"I am clear about what I need to do and how my job performance will be evaluated."

"My manager sets clear goals and objectives."

"I receive the training I need to do my job."

"I have the resources I need to do my job."

"My manager takes a supportive role in my professional growth and development."

"Employees are encouraged to offer their opinions and ideas."

"People are encouraged to try new ways of doing things."

"There is a strong feeling of team spirit and cooperation in this organization."

Says Connolly, “If the purpose of an employee survey is to diagnose organizational challenges, we also need to look at the items that are consistently challenging to all organizations.” He finds some important topics are not addressed in the most frequently asked questions. “Noticeably missing from the list are communications, management, and compensation. For instance, communications is represented three times on the list of the ten least favorable items in our database.”

The ten employee survey questions receiving the most negative responses include:

"Overall, information in this organization is communicated well."

"This organization listens to the ideas/opinions that employees contribute."

"I am kept up-to-date on any organizational changes in policy or practice."

"This organization pays well compared to other organizations."

"I am satisfied with the benefits package this organization offers."

"I feel secure about my continued employment at this organization."

"I believe my career aspirations can be achieved at this organization."

"I feel recognized for the contribution I make to this organization."

"I get the cooperation I need from those outside my department."

"Management is supportive of its employees."

“This simple discovery is a potent reminder of how an employee survey should be written,” concludes Dr. Connolly. “Organizations must always be willing to listen for the most sensitive issues and ask questions that will help them constructively address the problems. We have to be willing to ask the questions they wish we would ask.

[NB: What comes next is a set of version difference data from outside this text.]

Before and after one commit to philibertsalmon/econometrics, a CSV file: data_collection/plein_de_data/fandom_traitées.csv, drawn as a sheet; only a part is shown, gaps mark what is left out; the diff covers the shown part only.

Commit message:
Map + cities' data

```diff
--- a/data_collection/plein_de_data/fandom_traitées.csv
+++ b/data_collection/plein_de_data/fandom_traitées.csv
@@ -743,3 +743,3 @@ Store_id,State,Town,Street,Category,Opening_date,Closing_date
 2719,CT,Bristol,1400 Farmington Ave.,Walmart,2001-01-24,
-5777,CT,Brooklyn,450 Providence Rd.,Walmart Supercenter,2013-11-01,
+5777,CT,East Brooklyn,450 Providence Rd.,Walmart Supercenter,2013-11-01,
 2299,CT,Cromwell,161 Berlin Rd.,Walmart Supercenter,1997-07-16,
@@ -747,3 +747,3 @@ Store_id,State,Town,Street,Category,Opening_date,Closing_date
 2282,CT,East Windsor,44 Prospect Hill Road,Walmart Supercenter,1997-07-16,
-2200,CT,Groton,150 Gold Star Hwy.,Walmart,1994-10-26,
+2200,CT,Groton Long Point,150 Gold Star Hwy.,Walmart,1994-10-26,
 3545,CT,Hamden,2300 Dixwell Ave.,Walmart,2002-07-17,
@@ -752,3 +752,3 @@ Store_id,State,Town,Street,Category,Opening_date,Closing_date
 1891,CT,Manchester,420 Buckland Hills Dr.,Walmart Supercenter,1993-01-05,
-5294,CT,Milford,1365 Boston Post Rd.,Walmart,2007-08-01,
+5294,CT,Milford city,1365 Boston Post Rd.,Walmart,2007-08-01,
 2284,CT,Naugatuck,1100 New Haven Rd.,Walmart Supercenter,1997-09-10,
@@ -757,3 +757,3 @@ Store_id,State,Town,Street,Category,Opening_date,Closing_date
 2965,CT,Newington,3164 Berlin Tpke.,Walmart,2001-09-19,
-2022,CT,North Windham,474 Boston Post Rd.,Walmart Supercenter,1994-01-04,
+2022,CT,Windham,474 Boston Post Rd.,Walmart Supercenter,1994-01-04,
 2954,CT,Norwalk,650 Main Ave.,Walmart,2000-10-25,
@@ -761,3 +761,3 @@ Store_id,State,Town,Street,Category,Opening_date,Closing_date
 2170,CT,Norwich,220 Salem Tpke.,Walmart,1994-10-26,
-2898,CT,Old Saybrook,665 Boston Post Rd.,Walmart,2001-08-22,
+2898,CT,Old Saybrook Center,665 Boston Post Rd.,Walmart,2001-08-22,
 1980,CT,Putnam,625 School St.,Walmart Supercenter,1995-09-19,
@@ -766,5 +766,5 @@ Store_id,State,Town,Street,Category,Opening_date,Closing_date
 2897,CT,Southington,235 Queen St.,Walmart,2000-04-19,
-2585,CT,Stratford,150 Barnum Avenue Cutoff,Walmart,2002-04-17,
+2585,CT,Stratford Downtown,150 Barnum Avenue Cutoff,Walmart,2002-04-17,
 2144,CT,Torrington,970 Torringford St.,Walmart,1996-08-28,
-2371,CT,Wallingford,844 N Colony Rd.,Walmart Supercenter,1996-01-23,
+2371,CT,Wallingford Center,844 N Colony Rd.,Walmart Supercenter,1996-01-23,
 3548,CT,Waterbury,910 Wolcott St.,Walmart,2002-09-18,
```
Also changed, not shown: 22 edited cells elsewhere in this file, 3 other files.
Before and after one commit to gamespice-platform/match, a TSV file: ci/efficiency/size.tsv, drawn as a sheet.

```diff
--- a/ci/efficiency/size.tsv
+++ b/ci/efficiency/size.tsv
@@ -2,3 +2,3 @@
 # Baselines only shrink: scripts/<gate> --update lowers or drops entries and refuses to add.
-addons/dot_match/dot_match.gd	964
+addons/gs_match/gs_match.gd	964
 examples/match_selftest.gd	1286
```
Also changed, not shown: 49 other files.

The survey instrument, to be credible, has to have something in it for both the employer and employee.”

For more information about the top 30 employee survey questions, get a copy of Connolly’s new book, Employee Opinion Questionnaires: 20 Ready-to-Use Surveys That Work (Pfeiffer, 2005).

To order the book, visit the following link:


For more information on Paul Connolly, visit his blog at http://www.surveyfeedback.blogspot.com.

For more information on Performance Programs' human resource surveys, tests, and assessments, visit http://www.performanceprograms.com.

# # #

This press release was distributed through eMediawire by Human Resources Marketer (HR Marketer: http://www.HRmarketer.com) on behalf of the company listed above.

Share article on social media or email:

View article via:

Pdf Print

Contact Author

Kathleen G. Connolly